▶ [The input]
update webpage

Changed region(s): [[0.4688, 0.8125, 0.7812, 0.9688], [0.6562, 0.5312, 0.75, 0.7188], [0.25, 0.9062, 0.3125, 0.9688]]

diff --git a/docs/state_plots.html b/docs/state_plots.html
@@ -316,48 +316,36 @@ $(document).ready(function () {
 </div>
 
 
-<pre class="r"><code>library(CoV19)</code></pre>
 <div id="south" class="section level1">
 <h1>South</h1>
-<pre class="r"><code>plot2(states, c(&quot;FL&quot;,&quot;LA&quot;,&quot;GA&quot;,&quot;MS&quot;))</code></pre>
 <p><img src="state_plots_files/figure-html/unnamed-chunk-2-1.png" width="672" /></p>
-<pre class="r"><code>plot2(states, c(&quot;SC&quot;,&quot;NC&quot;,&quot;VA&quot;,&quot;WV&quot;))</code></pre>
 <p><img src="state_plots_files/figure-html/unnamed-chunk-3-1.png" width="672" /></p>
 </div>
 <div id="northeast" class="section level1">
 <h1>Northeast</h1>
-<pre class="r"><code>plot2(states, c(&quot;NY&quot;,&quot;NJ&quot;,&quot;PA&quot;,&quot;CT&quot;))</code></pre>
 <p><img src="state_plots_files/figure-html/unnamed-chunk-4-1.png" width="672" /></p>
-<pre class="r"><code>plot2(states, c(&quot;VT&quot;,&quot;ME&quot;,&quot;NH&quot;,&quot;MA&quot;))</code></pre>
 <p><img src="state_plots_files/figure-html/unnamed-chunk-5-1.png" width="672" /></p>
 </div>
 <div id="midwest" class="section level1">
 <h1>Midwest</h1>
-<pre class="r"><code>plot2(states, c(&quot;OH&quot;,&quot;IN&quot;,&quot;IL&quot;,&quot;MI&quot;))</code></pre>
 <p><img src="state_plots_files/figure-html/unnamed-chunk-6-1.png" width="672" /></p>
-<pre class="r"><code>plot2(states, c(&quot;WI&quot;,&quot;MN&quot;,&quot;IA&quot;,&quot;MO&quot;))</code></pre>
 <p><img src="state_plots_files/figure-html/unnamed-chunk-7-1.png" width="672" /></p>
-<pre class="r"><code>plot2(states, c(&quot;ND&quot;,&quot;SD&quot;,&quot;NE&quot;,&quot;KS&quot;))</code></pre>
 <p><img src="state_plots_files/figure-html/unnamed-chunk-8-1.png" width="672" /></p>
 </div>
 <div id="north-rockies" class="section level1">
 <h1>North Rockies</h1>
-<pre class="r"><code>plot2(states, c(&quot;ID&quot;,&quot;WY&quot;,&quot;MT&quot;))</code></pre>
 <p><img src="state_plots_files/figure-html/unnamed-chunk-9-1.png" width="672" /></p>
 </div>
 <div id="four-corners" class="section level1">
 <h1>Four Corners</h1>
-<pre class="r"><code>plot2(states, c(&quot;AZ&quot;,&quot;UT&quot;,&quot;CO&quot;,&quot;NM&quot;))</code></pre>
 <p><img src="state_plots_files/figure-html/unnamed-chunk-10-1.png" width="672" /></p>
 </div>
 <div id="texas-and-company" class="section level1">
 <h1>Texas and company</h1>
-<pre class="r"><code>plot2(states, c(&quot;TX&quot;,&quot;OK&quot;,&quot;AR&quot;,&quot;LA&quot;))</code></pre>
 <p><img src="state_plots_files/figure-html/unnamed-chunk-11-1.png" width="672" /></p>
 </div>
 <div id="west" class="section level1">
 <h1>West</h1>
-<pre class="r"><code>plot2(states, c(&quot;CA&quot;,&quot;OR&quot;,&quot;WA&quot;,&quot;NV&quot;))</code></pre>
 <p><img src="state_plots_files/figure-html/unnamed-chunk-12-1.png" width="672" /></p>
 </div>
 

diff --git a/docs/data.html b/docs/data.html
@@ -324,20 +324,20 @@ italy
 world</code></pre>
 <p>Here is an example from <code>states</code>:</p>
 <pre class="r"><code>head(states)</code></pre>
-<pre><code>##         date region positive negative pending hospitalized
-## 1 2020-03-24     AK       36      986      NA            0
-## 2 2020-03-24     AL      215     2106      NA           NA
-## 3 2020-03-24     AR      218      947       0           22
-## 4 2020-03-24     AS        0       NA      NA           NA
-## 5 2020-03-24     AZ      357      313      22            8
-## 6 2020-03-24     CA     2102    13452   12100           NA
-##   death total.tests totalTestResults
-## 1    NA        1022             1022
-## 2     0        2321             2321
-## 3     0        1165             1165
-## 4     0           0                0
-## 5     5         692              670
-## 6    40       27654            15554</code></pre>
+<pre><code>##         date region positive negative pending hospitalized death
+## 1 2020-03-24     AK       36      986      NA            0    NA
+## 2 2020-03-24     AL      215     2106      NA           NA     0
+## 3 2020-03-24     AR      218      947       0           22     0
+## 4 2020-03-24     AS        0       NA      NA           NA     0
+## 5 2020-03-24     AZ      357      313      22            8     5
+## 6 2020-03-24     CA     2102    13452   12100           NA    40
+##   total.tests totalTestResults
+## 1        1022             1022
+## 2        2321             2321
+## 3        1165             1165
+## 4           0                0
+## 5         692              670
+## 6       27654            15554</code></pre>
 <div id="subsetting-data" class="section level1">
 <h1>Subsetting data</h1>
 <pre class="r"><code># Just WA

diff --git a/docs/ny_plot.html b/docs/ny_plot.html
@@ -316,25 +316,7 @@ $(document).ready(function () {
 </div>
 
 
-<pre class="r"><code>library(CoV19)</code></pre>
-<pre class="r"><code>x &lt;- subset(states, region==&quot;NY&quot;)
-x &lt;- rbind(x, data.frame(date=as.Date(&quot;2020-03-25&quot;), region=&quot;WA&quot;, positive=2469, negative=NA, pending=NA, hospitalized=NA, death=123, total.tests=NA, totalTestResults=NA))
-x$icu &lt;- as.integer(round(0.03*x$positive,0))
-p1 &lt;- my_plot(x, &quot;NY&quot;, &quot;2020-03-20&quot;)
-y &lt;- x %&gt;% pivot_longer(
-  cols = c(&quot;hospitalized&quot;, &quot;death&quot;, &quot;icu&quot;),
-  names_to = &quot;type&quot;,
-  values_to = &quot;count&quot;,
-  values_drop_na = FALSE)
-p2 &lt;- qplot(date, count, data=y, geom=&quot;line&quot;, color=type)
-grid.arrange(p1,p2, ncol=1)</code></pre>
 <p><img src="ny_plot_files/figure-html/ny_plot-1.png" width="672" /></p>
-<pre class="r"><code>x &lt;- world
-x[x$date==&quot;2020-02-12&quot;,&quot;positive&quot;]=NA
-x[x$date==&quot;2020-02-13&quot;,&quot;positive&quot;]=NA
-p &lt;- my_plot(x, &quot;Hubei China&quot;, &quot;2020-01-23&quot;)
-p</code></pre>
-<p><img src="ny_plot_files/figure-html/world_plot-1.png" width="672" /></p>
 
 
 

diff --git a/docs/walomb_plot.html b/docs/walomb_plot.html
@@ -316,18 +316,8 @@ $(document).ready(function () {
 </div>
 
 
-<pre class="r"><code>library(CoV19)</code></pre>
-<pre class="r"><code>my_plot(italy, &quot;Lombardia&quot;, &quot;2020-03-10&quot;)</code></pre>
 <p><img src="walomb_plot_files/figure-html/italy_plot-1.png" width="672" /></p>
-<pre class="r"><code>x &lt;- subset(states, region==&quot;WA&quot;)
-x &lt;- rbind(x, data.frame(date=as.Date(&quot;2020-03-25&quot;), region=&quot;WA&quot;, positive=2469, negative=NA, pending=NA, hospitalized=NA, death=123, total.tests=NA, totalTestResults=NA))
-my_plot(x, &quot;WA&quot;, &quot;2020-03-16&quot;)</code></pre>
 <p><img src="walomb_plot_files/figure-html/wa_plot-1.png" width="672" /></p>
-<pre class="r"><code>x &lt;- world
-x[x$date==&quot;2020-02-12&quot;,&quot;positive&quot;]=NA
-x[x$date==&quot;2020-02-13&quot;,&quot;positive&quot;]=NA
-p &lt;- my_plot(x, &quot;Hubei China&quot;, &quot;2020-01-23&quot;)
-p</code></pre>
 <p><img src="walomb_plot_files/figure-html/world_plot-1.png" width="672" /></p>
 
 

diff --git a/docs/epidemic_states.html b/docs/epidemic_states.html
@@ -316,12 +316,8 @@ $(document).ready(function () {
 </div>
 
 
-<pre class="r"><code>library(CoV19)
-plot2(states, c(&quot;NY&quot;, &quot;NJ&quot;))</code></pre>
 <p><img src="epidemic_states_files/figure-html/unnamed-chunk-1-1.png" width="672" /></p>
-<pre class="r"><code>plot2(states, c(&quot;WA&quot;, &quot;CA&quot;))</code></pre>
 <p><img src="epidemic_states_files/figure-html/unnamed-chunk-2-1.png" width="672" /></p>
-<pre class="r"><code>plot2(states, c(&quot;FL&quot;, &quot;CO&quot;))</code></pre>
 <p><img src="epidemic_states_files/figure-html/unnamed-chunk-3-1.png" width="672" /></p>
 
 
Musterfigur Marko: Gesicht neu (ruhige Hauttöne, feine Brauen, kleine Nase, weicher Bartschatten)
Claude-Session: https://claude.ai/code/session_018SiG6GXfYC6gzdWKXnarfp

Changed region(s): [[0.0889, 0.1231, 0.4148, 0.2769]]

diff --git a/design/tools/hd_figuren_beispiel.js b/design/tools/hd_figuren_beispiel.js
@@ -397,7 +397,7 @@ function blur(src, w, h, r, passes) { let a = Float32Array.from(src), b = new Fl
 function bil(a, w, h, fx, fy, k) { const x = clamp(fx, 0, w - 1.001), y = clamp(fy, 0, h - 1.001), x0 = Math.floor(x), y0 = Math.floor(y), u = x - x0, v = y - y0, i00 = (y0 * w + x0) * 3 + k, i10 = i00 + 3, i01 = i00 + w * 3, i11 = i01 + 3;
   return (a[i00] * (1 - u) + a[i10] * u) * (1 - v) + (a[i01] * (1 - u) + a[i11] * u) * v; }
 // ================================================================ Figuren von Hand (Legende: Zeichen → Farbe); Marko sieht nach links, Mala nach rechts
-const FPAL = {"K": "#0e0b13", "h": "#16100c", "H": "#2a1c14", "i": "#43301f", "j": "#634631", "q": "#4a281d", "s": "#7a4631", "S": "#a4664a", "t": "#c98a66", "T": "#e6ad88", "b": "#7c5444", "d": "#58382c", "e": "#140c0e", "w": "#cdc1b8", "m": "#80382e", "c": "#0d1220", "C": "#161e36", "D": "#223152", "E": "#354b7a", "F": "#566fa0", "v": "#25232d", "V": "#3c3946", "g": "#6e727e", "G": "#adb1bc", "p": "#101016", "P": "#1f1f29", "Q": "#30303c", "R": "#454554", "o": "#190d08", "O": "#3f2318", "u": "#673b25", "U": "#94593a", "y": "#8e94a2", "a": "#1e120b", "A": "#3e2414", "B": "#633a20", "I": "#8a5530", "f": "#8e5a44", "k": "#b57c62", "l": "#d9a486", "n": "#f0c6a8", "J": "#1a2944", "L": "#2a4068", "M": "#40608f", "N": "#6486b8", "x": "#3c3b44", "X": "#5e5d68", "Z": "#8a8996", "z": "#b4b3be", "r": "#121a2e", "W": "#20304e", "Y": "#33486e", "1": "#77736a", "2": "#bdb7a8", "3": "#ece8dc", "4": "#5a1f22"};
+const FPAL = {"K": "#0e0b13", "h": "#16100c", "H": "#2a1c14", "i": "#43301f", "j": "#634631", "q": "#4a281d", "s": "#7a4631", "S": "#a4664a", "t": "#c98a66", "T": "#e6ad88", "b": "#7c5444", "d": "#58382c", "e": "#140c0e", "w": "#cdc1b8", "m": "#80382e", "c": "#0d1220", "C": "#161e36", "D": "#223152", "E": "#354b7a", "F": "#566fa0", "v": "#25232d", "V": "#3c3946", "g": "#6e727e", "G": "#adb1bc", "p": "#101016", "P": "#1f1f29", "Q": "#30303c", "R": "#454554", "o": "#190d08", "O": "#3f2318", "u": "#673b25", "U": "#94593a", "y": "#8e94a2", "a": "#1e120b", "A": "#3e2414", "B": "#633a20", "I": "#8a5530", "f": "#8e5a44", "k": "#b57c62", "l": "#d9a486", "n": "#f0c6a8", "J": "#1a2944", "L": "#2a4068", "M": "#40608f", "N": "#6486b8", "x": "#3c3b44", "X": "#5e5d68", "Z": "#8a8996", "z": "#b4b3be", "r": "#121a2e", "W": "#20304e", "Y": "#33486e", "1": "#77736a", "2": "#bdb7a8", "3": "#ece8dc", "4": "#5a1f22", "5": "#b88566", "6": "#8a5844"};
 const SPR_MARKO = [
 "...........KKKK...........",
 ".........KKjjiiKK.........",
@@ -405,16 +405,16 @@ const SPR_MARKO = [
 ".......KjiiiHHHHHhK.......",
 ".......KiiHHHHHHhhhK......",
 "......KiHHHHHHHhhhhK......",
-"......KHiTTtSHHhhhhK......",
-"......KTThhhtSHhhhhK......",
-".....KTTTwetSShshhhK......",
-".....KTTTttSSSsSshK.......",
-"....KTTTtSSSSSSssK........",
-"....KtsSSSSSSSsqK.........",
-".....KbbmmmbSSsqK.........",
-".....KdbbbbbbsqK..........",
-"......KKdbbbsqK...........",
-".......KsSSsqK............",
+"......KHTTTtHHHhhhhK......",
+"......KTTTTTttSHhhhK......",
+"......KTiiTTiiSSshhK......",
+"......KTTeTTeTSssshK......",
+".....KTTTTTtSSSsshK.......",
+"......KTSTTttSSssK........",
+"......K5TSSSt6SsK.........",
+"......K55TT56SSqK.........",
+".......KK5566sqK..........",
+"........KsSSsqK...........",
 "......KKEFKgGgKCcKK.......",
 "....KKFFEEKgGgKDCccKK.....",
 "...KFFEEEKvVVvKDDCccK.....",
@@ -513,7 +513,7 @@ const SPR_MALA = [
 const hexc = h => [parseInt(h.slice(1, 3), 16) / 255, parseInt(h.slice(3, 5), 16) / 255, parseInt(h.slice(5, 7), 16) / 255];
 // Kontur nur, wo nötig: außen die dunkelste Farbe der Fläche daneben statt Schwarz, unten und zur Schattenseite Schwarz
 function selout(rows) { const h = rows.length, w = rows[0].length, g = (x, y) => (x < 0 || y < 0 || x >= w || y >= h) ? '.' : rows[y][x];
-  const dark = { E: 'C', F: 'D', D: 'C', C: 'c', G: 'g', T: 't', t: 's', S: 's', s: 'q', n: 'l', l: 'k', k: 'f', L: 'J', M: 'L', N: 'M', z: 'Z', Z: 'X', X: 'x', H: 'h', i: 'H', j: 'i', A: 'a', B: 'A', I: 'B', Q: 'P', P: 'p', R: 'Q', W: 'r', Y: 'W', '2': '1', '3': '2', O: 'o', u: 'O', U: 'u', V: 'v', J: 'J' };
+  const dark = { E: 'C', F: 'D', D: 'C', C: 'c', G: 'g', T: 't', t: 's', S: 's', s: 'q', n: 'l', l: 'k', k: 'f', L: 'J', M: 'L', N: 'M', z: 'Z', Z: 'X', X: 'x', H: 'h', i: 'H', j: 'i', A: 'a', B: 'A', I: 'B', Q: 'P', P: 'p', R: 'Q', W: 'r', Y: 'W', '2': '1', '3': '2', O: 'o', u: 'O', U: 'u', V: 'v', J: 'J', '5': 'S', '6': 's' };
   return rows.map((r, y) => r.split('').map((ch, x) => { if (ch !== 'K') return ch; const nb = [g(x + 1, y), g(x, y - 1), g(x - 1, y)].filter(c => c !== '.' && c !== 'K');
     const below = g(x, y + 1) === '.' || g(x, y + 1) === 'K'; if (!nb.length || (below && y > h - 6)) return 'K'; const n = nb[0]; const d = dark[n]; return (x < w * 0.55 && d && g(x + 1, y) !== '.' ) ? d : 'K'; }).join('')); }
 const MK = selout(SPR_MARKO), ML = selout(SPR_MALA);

▶ [Required work] Your answer should be the lines above from the one containing "const hexc = h" through the one containing "h) ? '.' : rows[y][x];", copied exactly and with both ends kept.

▶ [Result of this task]
 const hexc = h => [parseInt(h.slice(1, 3), 16) / 255, parseInt(h.slice(3, 5), 16) / 255, parseInt(h.slice(5, 7), 16) / 255];
 // Kontur nur, wo nötig: außen die dunkelste Farbe der Fläche daneben statt Schwarz, unten und zur Schattenseite Schwarz
 function selout(rows) { const h = rows.length, w = rows[0].length, g = (x, y) => (x < 0 || y < 0 || x >= w || y >= h) ? '.' : rows[y][x];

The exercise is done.